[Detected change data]
----
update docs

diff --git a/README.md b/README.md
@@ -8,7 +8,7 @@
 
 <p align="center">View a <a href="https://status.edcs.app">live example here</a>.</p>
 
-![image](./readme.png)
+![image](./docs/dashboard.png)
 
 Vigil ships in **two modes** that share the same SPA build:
----
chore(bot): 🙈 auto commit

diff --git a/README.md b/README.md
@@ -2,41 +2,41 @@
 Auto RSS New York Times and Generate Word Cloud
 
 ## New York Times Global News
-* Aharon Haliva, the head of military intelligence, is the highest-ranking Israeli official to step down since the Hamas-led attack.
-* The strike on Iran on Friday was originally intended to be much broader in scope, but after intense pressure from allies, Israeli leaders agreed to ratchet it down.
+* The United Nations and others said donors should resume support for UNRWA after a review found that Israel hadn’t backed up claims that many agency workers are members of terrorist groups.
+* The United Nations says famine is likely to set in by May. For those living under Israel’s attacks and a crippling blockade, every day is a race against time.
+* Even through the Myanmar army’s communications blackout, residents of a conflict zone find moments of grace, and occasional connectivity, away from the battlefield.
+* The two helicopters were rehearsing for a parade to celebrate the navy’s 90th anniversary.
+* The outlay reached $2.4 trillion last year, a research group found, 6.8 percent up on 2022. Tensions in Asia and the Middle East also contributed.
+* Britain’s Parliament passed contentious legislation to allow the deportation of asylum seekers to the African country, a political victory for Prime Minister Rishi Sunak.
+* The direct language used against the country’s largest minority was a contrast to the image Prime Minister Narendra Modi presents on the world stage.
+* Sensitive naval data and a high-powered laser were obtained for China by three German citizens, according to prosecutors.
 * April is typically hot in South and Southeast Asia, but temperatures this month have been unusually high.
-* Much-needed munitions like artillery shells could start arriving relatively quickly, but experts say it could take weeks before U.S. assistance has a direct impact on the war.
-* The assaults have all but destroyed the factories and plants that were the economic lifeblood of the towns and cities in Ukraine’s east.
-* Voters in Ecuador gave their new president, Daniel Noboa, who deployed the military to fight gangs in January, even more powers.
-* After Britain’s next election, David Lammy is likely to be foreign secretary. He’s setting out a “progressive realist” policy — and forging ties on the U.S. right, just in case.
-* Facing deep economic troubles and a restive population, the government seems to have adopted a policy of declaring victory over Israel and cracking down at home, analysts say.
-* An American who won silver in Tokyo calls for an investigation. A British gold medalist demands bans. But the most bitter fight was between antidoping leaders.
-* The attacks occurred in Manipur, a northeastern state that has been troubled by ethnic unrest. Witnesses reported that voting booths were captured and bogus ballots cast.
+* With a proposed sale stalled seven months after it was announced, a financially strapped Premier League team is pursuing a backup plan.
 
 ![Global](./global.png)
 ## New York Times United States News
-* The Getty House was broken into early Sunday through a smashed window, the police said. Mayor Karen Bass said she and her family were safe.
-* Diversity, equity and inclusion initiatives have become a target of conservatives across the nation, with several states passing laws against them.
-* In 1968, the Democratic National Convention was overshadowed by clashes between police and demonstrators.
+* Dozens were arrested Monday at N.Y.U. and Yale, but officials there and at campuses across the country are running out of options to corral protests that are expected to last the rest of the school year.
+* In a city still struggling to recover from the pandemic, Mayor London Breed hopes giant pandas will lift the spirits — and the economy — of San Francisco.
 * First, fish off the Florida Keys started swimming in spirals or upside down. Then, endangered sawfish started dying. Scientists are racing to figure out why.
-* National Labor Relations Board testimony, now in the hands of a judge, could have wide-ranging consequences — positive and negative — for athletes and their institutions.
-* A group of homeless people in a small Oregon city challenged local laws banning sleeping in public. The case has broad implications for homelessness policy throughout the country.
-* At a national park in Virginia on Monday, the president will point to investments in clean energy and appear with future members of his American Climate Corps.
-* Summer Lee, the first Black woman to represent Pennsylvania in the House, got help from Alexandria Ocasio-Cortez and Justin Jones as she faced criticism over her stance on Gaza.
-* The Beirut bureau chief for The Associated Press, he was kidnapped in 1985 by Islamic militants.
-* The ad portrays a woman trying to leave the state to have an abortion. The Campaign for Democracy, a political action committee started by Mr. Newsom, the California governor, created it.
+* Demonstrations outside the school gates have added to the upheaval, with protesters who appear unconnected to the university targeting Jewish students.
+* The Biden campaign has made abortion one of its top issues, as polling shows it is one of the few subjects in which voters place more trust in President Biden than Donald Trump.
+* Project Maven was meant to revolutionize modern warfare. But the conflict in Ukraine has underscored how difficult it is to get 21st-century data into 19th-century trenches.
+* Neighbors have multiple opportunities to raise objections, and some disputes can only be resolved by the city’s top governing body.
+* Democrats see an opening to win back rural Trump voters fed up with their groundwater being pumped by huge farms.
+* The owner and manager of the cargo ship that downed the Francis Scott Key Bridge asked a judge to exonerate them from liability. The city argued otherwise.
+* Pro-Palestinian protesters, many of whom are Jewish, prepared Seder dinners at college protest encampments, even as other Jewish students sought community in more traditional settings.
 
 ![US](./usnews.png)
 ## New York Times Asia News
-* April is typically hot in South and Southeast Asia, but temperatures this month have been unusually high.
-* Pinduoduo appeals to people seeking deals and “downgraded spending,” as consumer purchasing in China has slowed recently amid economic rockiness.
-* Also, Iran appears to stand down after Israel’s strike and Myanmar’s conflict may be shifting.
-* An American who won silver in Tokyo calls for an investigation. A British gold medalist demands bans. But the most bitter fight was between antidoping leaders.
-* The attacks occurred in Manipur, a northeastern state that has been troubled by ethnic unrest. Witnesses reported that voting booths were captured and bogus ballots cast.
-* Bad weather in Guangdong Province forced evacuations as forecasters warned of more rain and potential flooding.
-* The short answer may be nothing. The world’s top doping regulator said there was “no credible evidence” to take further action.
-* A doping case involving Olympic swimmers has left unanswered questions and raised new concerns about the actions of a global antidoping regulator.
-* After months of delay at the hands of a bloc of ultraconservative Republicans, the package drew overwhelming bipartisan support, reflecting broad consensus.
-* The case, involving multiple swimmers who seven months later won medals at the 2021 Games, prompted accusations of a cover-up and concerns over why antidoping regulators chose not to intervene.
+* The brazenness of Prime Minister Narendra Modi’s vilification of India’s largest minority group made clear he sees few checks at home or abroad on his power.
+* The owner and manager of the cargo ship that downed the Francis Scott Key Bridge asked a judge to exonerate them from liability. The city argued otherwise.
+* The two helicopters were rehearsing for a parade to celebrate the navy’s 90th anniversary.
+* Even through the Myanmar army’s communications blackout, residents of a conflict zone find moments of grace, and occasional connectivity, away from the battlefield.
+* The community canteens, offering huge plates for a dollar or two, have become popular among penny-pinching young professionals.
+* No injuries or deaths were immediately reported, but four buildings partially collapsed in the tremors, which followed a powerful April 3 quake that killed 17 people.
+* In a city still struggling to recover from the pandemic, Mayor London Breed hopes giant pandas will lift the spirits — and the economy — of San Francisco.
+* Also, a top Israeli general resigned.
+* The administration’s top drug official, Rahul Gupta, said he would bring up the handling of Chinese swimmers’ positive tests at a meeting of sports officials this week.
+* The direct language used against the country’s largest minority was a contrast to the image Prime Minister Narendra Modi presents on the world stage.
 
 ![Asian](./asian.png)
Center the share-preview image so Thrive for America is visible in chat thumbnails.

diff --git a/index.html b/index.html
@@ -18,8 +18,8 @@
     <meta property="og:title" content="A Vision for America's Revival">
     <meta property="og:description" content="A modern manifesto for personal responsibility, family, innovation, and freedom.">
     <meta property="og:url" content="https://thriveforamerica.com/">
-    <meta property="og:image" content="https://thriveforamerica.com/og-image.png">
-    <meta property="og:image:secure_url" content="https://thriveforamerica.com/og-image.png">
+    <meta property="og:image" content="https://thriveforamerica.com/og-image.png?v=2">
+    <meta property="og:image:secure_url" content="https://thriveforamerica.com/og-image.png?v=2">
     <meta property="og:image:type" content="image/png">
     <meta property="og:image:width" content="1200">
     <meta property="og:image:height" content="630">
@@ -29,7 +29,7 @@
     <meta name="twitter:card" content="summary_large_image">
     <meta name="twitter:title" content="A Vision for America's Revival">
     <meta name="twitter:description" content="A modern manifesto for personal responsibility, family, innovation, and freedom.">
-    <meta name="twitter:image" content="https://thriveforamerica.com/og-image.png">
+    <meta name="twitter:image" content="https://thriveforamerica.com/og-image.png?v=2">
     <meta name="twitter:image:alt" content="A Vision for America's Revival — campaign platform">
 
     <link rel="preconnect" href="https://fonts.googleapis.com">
----
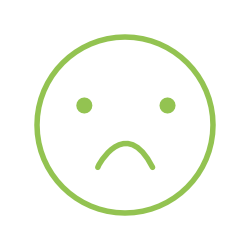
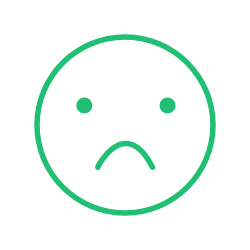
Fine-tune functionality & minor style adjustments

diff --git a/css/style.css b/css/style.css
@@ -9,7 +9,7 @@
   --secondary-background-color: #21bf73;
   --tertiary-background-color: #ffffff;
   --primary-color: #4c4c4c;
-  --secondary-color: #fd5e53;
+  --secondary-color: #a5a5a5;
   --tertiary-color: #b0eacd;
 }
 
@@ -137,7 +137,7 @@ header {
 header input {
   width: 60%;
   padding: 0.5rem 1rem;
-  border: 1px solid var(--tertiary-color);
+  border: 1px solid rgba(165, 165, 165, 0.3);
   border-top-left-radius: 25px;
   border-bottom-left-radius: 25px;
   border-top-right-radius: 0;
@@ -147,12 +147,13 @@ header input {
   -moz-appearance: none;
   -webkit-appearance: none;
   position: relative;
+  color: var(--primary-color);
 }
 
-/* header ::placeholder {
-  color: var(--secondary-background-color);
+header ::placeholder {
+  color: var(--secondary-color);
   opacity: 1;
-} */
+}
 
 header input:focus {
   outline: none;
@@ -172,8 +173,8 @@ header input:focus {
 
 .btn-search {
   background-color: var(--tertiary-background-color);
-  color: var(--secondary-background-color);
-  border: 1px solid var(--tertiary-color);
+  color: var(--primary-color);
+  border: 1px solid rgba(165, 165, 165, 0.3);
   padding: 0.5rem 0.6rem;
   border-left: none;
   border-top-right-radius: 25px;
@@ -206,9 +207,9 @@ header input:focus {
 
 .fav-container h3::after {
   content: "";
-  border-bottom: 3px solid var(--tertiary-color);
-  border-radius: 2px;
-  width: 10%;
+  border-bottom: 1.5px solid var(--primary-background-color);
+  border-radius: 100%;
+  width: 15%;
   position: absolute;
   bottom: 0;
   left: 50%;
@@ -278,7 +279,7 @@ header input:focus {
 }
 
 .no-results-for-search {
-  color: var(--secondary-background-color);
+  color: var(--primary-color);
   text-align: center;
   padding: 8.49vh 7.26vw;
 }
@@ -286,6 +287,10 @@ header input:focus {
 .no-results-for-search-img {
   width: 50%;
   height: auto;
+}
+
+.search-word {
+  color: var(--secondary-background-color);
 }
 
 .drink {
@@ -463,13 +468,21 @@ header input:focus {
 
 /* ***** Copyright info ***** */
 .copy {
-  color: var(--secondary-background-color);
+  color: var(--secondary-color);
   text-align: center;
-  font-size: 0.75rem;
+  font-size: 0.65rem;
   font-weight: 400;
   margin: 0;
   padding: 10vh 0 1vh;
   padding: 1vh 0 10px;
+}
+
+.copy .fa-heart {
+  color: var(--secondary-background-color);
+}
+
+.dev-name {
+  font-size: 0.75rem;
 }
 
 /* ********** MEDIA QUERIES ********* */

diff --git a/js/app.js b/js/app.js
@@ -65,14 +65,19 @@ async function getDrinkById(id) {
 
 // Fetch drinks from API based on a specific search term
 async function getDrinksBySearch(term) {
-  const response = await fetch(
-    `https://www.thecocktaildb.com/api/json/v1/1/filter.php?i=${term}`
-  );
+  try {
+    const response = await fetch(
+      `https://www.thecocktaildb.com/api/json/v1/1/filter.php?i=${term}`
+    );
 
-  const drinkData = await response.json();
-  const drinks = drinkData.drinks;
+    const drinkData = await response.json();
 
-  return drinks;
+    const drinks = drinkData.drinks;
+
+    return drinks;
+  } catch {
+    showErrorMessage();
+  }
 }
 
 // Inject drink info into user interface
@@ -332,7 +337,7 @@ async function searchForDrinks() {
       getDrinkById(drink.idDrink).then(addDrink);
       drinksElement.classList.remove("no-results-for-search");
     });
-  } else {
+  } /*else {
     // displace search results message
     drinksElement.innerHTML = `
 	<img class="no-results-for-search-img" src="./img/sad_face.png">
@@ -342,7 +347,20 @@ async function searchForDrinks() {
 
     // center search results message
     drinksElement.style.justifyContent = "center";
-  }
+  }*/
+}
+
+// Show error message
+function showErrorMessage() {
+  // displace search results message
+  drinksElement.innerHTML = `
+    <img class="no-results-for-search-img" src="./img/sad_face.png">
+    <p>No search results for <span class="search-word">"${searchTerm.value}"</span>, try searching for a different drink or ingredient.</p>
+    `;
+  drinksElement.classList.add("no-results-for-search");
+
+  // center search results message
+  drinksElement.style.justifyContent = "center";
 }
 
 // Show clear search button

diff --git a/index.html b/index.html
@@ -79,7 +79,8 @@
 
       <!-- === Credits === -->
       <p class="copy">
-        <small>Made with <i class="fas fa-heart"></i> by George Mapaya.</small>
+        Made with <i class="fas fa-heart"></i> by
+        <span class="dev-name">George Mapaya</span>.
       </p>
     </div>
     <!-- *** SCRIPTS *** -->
----
§ **Brief**: All lines in the records that contain "width" are to be copied and returned.

§ **Written response**:
     <meta property="og:image:width" content="1200">
   width: 60%;
-  width: 10%;
+  width: 15%;
   width: 50%;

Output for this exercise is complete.